Next, Paul talked about inductive charging (wireless charging). The standard that was developed a number of years ago is called Qi. <Discussed on the 11-16-14 show.> Of the iPhones, Glenn thought only the iPhone 10 has inductive charging.

The way it works is that there’s a coil in the phone an one on the your table that’s plugged in to the wall socket, and you place the phone on the coil to get the charge. Paul’s Nexus tablet <circa 2013> has the ability to charge inductively. It charges at low frequency (less than 60Hz, he thought) and the field doesn’t go very far. He has to position the tablet directly on the coil.

Alan Stahler, who hosts Soundings, came into the studio and raised some philosophical issues about how much we need computers. He facetiously questioned Glenn and Paul, what will you do when the bubble bursts and people throw away their computers. Paul noted that those of us from the pre-computer generation were more likely to have been educated in critical thinking. He thought it wasn’t being cultivated in this digital age, and without computers, the younger generations would be in trouble.

Paul said the 1st use of word ‘computer’ applied to women who computed trajectories of NASA missions. He’s seen a competition between someone using an abacus and someone using a calculator. The abacus user won.

Talk turned to multitasking and parallel processing. Paul described most modern processors as having at least 2 cores and at least 2 sets of hyper threads, giving you 4 jobs going on at once. There’s also a hardware arbitrator that decides who should be given what to do, and the jobs run in parallel.

The guys rambled on about how some people are tactile, others are visual and how we learn. On a previous occasion, the 3 guys discussed how dogs learn and how it’s possible to breed dogs not just for their appearance but also for their attributes (hunting skills or digging skills). Paul once asked a dog trainer how dogs are trained and got the reply that you don’t train the dog, you cultivate what it already has.

Glenn said Elon Musk <of Tesla> announced some new products. There are 2 different tractor trailers with a 500 mile range, recharge to 85% in 35 minutes or 100% in an hour and have a low drag coefficient. There’s also a roadster with a 600 mile range, accelerates 0 to 60 in 1.2 seconds and possibly an accessory to make it fly.

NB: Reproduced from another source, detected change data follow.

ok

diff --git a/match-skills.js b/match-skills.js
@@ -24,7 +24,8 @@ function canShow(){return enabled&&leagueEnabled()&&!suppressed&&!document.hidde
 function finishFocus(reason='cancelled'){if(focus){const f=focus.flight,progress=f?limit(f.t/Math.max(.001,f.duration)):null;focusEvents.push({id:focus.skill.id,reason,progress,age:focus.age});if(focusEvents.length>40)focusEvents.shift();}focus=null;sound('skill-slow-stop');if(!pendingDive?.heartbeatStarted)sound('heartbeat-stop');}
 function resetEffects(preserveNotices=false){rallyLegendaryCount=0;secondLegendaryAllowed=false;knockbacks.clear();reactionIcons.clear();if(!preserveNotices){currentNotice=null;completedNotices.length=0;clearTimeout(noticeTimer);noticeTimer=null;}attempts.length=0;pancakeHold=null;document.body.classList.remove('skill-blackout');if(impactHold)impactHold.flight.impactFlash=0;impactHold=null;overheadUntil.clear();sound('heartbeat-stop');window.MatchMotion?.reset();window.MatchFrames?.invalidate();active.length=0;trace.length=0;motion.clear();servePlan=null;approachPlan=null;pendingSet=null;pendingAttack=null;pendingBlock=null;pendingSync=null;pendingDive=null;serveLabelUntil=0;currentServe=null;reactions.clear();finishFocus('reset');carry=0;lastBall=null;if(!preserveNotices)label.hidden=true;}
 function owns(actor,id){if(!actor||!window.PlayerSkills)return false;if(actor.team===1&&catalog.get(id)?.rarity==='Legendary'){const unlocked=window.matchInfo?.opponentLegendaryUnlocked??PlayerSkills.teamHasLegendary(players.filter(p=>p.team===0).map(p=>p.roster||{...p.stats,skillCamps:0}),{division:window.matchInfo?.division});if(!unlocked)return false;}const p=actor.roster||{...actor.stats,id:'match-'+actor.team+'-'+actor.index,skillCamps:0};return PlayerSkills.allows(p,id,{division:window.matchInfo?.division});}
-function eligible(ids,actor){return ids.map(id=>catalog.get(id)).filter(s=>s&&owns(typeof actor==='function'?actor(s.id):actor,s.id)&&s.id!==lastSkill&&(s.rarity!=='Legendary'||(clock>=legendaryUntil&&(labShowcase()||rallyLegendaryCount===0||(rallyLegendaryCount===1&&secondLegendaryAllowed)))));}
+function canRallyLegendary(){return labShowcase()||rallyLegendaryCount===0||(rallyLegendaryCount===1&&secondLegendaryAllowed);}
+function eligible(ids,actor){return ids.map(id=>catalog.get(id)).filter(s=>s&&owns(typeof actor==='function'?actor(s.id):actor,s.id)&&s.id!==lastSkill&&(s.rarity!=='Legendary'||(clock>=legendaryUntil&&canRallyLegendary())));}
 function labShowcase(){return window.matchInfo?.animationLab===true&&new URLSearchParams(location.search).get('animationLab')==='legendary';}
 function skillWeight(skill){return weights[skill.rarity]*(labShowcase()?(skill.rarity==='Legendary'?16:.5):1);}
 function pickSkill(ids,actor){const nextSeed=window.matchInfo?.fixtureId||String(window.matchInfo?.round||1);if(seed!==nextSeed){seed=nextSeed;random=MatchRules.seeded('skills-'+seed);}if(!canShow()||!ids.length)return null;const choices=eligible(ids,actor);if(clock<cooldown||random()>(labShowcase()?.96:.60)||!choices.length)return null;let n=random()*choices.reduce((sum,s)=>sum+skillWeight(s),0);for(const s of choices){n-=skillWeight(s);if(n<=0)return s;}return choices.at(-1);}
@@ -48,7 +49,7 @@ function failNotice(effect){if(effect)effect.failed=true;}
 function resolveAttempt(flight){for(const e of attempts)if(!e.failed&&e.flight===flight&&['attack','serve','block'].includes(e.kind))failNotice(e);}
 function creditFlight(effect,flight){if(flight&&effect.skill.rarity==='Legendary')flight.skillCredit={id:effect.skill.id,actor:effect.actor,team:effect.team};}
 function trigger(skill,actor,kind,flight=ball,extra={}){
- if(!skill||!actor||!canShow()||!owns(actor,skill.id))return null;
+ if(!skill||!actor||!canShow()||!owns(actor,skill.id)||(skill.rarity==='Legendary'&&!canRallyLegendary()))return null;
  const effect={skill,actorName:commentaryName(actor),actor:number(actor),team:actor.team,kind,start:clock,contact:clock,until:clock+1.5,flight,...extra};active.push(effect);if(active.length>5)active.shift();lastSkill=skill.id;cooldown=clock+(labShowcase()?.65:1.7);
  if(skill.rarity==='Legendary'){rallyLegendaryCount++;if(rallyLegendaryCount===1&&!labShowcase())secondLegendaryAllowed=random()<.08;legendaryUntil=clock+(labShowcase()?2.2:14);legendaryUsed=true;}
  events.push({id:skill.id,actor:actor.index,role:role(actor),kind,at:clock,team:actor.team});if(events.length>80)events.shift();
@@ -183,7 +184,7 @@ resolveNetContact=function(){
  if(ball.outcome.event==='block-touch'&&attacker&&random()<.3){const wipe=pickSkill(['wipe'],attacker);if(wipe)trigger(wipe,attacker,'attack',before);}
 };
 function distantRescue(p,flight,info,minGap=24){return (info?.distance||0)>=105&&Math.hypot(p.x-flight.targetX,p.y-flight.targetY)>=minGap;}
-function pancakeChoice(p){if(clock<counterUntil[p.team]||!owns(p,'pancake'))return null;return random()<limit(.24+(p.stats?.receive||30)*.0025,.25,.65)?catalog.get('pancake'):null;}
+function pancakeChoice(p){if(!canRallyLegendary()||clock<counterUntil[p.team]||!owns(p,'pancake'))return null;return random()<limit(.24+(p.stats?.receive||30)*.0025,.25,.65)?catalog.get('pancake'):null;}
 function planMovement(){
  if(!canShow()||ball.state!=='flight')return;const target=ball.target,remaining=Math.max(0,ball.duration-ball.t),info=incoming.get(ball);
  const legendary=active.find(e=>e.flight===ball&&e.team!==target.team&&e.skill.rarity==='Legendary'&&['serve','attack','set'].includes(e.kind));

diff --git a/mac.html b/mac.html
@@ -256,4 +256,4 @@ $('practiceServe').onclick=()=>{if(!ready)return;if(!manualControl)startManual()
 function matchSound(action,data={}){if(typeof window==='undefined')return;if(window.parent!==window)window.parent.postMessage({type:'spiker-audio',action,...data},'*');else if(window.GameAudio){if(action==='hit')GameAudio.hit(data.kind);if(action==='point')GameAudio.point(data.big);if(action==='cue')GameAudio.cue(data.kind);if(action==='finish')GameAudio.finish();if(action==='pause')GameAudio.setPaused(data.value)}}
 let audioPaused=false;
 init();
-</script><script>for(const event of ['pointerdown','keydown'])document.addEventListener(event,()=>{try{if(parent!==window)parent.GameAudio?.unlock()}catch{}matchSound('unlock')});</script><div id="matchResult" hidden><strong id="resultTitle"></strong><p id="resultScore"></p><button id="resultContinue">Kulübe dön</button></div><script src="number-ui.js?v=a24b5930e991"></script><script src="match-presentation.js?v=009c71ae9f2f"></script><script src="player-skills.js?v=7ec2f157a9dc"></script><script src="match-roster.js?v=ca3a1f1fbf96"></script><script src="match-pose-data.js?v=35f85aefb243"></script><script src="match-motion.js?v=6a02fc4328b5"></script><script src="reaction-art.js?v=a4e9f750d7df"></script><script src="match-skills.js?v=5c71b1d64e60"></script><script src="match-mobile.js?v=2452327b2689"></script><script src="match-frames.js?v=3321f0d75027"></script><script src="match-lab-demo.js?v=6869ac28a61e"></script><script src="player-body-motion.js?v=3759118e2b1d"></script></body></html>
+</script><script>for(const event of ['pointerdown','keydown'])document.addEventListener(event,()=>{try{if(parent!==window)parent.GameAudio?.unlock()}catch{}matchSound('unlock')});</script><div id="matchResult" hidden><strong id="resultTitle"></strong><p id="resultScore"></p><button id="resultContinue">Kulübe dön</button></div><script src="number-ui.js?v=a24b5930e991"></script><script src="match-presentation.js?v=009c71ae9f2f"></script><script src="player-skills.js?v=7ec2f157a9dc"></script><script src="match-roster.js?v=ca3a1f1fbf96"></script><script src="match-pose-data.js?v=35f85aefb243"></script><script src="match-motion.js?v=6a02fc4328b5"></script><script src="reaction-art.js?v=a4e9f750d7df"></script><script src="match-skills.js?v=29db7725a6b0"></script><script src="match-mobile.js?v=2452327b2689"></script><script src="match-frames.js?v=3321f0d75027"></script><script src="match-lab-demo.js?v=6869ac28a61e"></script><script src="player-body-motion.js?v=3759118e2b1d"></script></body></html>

KVMR’s news director Paul Emery came into the studio. He was motivated by the question about our computers going away. He noted that neutron bombs can destroy silicon chips by inducing high currents in them. He’s heard that the highest levels of the US government have vacuum tube communication systems that don’t contain silicon chips. A neutron bomb may temporarily knock out a tube but it will return to a functional state. Alan said that a couple of decades ago a Soviet pilot defected with a fighter aircraft and it was discovered to have tube-based circuits.

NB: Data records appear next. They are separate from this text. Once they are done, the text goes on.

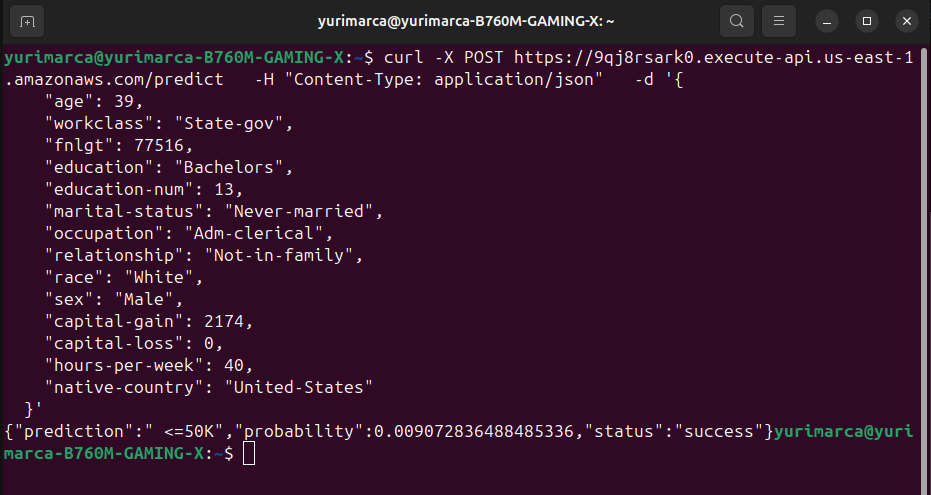
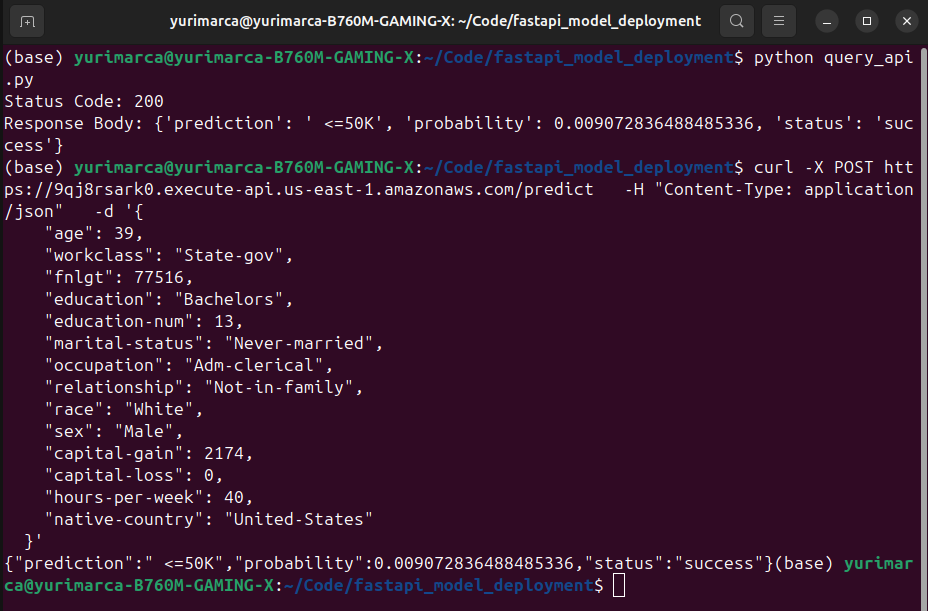
Added python script to test post predict api

Changed region(s): [[0.0, 0.0, 1.0, 1.0], [0.8438, 0.1818, 0.9062, 0.2121], [0.9062, 0.0303, 0.9375, 0.0606]]

diff --git a/query_api.py b/query_api.py
@@ -1,0 +1,30 @@
+import requests
+import json
+
+# Replace with your API endpoint
+API_URL = "https://9qj8rsark0.execute-api.us-east-1.amazonaws.com/predict"
+
+# Example payload
+payload = {
+    "age": 39,
+    "workclass": "State-gov",
+    "fnlgt": 77516,
+    "education": "Bachelors",
+    "education-num": 13,
+    "marital-status": "Never-married",
+    "occupation": "Adm-clerical",
+    "relationship": "Not-in-family",
+    "race": "White",
+    "sex": "Male",
+    "capital-gain": 2174,
+    "capital-loss": 0,
+    "hours-per-week": 40,
+    "native-country": "United-States"
+}
+
+# Send POST request
+response = requests.post(API_URL, headers={"Content-Type": "application/json"}, data=json.dumps(payload))
+
+# Display response
+print(f"Status Code: {response.status_code}")
+print(f"Response Body: {response.json()}")

diff --git a/README.md b/README.md
@@ -103,4 +103,4 @@ The model card follows the provided template and is written in complete sentence
   - [`live_post.png`](screenshots/live_post.png): A screenshot of the result and status code from the API POST request.
 
 - **API Query Script:**  
-  A script that uses the `requests` module to POST data to the API and display both the model inference result and the status code is included in the repository. This verifies that the API is live and functioning as expected.
+  A Python script is included in the repository to query the API and verify its functionality. The script sends a POST request to the API and displays both the model inference result and the status code. You can find the script at [`query_api.py`](query_api.py).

Alan mentioned the Hyperloop, which is a container carrying passengers that rides in an evacuated tube to cut air resistance. Supposedly, it could travel as fast as a 747. It’s being tested now.

On that note, it’s been calculated that a 747 with a full load of passengers while flying at a high altitude has mileage as good (miles per gallon) as a compact car with 1 person. Paul noted that if you double the speed at which a car goes, the air resistance quadruples.

Paul mentioned that energy of motion can be conserved and then used again. Years ago in Britain, trams (streetcars) going downhill would have their kinetic energy harvested and converted to electricity, which helps to slow it down. The electricity would then be used to power a tram going uphill. The conversion is not 100% efficient. Hybrid vehicles, like Glenn’s car, do something similar. When slowing down, they convert the energy of the braking process to charge the battery, giving it great mileage

Glenn invited listeners to write with their questions and comments to zen at kvmr dot org.

He also said that there will be no Flea Market tomorrow.

Last Updated 12:07 AM 11-23-2017